Journalism organizations of all sorts and sizes are eager to grow their digital reach, bolster their brands, increase the impact of their work and, in many cases, generate new sources of revenue. One of the most effective ways to reach those goals is by getting others to help distribute your work — by sharing it on social media, for example. If you publish under a Creative Commons license (like Journalist’s Resource does, by the way) you probably also want other organizations to republish your articles, videos or photos on their websites.
What can you do to encourage people to share or republish your work? Joel Abrams, an expert in online content strategy, recently offered a slew of tips at the Online News Association’s annual conference in New Orleans. They’re lessons he learned over two decades working for organizations such as Boston Globe Media, the Christian Science Monitor and Inc. Magazine. Since 2015, Abrams has been the manager of media outreach at The Conversation US. He’s in charge of giving away content from The Conversation, a nonprofit site dedicated to spreading ideas from academic experts.
Want your content to go viral on social media? Abrams suggests doing this:
- Use numbers in headlines and tweets. “And use odd numbers, which are more memorable than even numbers,” Abrams says.
- Attach charts to tweets. “People like sharing a good chart,” he says. He adds that it’s crucial for a few accounts to “like” your tweet right away — to keep it from getting buried by Twitter’s algorithm.
- Limit hashtags. When you tweet about your work, Abrams recommends only using hashtags with terms and phrases that people are sure to be searching for on Twitter. Unless you’re just using them as a joke.
- Spark readers’ emotions. People react to, engage with and share tweets that make them care, Abrams explains. He adds that while tweets prompting outrage or fear are commonly retweeted, so are those that elicit positive feelings such as love and inspiration.
- Check out the hand-drawn chart in this article from io9. Even though it’s several years old, Abrams explains, it offers lots of insights on the kinds of content people are most likely to share on social media.
Want your work republished?
- Leverage your personal connections. Abrams suggests using LinkedIn to find friends and colleagues who can introduce you to others who might be interested in republishing your work on their websites and including it in their newsletters and other promotional materials.
- Offer content that connects with an organization’s core audience. This might mean offering different content to different organizations. Abrams adds it’s important to establish a relationship with someone at the organization to whom you can regularly pitch new content.
- Stay on top of the news cycle. Many organizations are interested in content that’s connected to something trending in the news at the present moment.
- Keep content to 500-600 words if you’re looking for print distribution. “People want a quick, digestible take or a really in-depth piece,” Abrams says. “If you’re not going deep, keep it short.” If you do go long, use bullet points to help readers get to key information quickly. Just like we did here.

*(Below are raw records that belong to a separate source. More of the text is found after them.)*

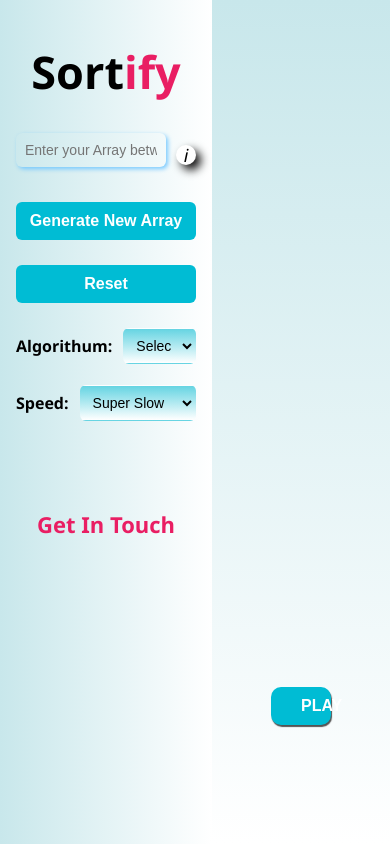
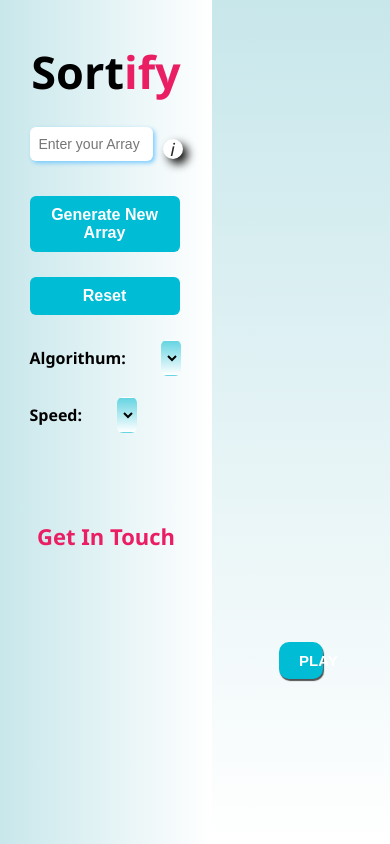
Before and after one commit to Sh1wang1/sortify, a React (Vite) app: page / in a window 390 px wide. Built offline with nearby package versions, Linux system fonts and the light colour scheme.

Commit message:
new sorting added

```diff
--- a/src/App.css
+++ b/src/App.css
@@ -1,9 +1,7 @@
-  body {
+ body {
     margin: 0;
     font-family: 'Segoe UI', sans-serif;
   }
-
-
   .app-container {
     display: flex;
     height: 100vh;
@@ -28,7 +26,6 @@
   .sidebar {
     width: 300px;
     background: linear-gradient(to right, #c8e7eb 0%, white 100%);
-    padding: 1rem;
     display: flex;
     flex-direction: column;
     align-items: flex-start;
@@ -37,13 +34,12 @@
   }
 
   .sidebar h2 {
-    font-size: 40px;
+    font-size: 37px;
     font-weight: bold;
-    margin-bottom: 15px;
-    margin-left: 800px;
+    margin-bottom: 10px;
+    margin-left: 700px;
     z-index: 2;
   }
-
   .sidebar label {
     font-weight: 500;
   }
@@ -70,12 +66,12 @@
   button,
   select,
   input {
-    width: 100%;
+    width: 90%;
     padding: 0.5rem;
     border-radius: 10px;
     border:none;
     font-size: 16px;
-    background-color: transparent;
+
   }
 
   .sidebar button {
@@ -86,7 +82,7 @@
     background-color: #00bcd4;
     color: white;
     cursor: pointer;
-    width:260px;
+    width:249px;
     transition: background-color 0.3s;
   }
 
@@ -111,19 +107,19 @@
     align-items: center;
     justify-content: center;
     position: relative;
-    gap:25px;
+    gap:12px;
   }
 
   .play-btn {
-    margin-right: 270px;
-    padding: 10px 30px;
-    width:250px;
+    margin-right: 80px;
+    padding: 10px 20px;
+    width:200px;
     background-color: #00bcd4;
     box-shadow: 1px 2px 1px rgba(5, 0, 0, 0.671);
     border-radius: 10px;
     color: white;
     font-weight: bold;
-    font-size: 16px;
+    font-size: 15px;
     cursor: pointer;
 
   }
@@ -133,8 +129,8 @@
     cursor: not-allowed;
   }
   .play-btn:hover {
-    background-color: #0e7a86;
-    box-shadow: 2px 4px 6px rgba(2, 1, 1, 0.932);
+    background-color: #0d5d66;
+    box-shadow: 2px 4px 6px rgb(2, 1, 1);
     transform: translateY(-2px);
     transition: all 0.2s ease-in-out;
   }
@@ -163,7 +159,7 @@
     }
 
     .sidebar button {
-      width: 180px;
+      width: 150px;
     }
 
     .footer {
@@ -175,7 +171,7 @@
     .visualizer {
       padding: 1rem;
       gap: 7px;
-        display: flex;
+      display: flex;
       flex-direction: column;
       align-items: center;
       position: relative;
--- a/src/App.jsx
+++ b/src/App.jsx
@@ -54,13 +54,13 @@
     const userInput = userInuptArray.split(",");
     const filteredInput = userInput
       .filter((item) => !isNaN(item) && Number.isInteger(parseFloat(item)))
-      .map((item) => Number(item) <= 500 && Number(item));
+      .map((item) => Number(item) <= 400 && Number(item));
     setArray([...filteredInput]);
   }, [userInuptArray]);
 
   const handleNewArrayGenrate = () => {
     const newArray = Array.from({ length: 15 }, () =>
-      Math.floor(Math.random() * 500)
+      Math.floor(Math.random() * 400)
     );
     setArray(newArray);
   };
--- a/src/control/Color.css
+++ b/src/control/Color.css
@@ -1,10 +1,9 @@
-
 .legend-container {
     padding: 1rem;
     background: linear-gradient(to top, #c8e7eb 0%, white 100%);
     border-radius: 12px;
-    box-shadow: 0 2px 6px rgba(0, 0, 0, 0.877);
-    height:96vh;
+    box-shadow: 0 2px 6px rgb(0, 0, 0);
+    height:94vh;
     width:25vh;
   }
   .legend-right {
@@ -27,12 +26,14 @@
     align-items: center;
     margin-bottom: 0.6rem;
     font-size: 0.95rem;
-    color: #3a3a3a;
+    color: #424242d3;
     font-weight: bold;
-    gap: 10px;
+    box-shadow: 0 2px 6px rgba(83, 83, 83, 0.377);
+    border-radius: 15px;
+
   }
   .legend-label{
-    font-size: 20px;
+    font-size: 18px;
   }
   .legend-indicator {
     display: inline-block;
@@ -40,7 +41,7 @@
     height: 18px;
     margin-right: 10px;
     border-radius: 4px;
-    border: 1px solid #7c7c7c;
+    border: 1px solid #929292;
   }
 
   .red {
@@ -64,8 +65,8 @@
     font-size: 20px;
     color: #000000;
     position: absolute;
-    margin-left:-90px;
-    margin-top: 10px;
+    margin-left:-60px;
+    margin-top:7px;
     cursor: pointer;
     font-weight: bold;
     font-size: 30px;
@@ -76,30 +77,29 @@
 
    @media (max-width: 830px) {
     .legend-container {
-      width: 80%;
-      height: auto;
-      margin-top: 170px;
+      width: 120px;
+      height: 180px;
+      margin-right:466px;
       background: transparent;
-      margin-right:-20px;
     }
 
     .close-legend {
-       margin-left: -1px;
-       margin-top: 160px;
+       margin-left:-270px;
+       margin-top: -2px;
         z-index: 11;
+        font-size: 25px;
     }
     .close-legend:hover{
         background-color: #e74c3c;
     }
 
     .legend-item {
-      font-size: 0.85rem;
-      margin-top: 15px;
-      padding: 1px;
-      gap:1px;
-    }
+      font-size:1px;
+      margin-top:1px;
+       }
     .legend-label{
       font-size: 13px;
       font-weight: bold;
+      color: #000000;
     }
   }
--- a/src/control/Contact.css
+++ b/src/control/Contact.css
@@ -19,7 +19,7 @@
 
   .contact-section h2 {
     font-size: 26px;
-    margin-bottom: 10px;
+    margin-top: 10px;
   }
 
   .social-icons a {
--- a/src/control/Control.jsx
+++ b/src/control/Control.jsx
@@ -18,7 +18,7 @@
           value={userInuptArray}
           onChange={(e) => setUserInuptArray(e.target.value)}
           className="neu-input"
-          placeholder="Enter your Array between 1-500"
+          placeholder="Enter your Array between 1-400"
         />
         <div className="info-wrap">
           <i className="info-icon">i</i>
--- a/src/control/Visual.css
+++ b/src/control/Visual.css
@@ -2,15 +2,16 @@
     display: flex;
     justify-content: center;
     align-items:flex-end;
-    height: 520px;
-    gap: 10px;
-    margin-top: 20px;
-    margin-right: 240px;
+    gap: 8px;
+    margin-top: 50px;
+    position: relative;
+    height: 400px;
+    margin-right: 88px;
   }
   .bar {
     margin: 0 5px;
-    margin-right: 12px;
-    width: 30px;
+    margin-right:15px;
+    width: 25px;
     background-color: #5fb8fd;
     border-radius: 10px;
     box-shadow: 5px 5px 15px #6b6b6b;
@@ -19,9 +20,9 @@
     justify-content: center;
     align-items: flex-end;
     color: #060606;
-    font-size: 13px;
+    font-size: 12px;
     font-weight: bold;
-    padding-bottom: 3px;
+    padding-bottom: 2px;
   }
   .bar.yellow {
     background-color: #f5c85c;
--- a/src/control/control.css
+++ b/src/control/control.css
@@ -2,19 +2,18 @@
   display: flex;
   flex-direction: column;
   align-items: start;
-  gap: 50px;
-  padding: 25px;
+  gap: 30px;
+  padding: 10px;
   border-radius: 20px;
-  width: 100%;
-  margin-top: 1px;
+  width: 85%;
+
 }
 .wrapper {
   display: flex;
   align-items: center;
-  gap: 30px;
+  gap: 25px;
 
 }
-
 .info-wrap{
   position: relative;
   display: inline-block;
@@ -29,14 +28,14 @@
   justify-content: center;
   align-items: center;
   font-size: 22px;
-  color: #000000;
+  color: #000000d8;
   box-shadow: 5px 5px 10px #0e0d0d;
   transition: box-shadow 0.3s ease;
   cursor: pointer;
 }
 .text {
   visibility: hidden;
-  background-color: rgba(0, 0, 0, 0.856);
+  background-color: rgba(117, 113, 113, 0.856);
   color: #fff;
   text-align: center;
   border-radius: 5px;
@@ -85,9 +84,8 @@
 .child-wrap label{
   display: flex;
   align-items: center;
-  gap: 35px;
+  gap: 30px;
   font-weight: bold;
-
 
 }
 
@@ -120,12 +118,12 @@
   }
 
   .neu-input {
-    width: 100%;
+    width: 90%;
     font-size: 14px;
   }
 
   .neu-dropdown {
-    width: 100%;
+    width: 20px;
     font-size: 14px;
   }
 
@@ -135,11 +133,11 @@
   }
 
   .child-wrap label {
-    gap: 11px;
+    gap: 35px;
   }
 
   .text {
-    bottom: -90px;
+    bottom: -70px;
     margin-left: 0;
     width: 100px;
     font-size: 12px;
```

Interested in research on social media? We’ve spotlighted studies that examine how misinformation spreads online and how the partisanship of journalists’ Twitter networks tends to show in their work.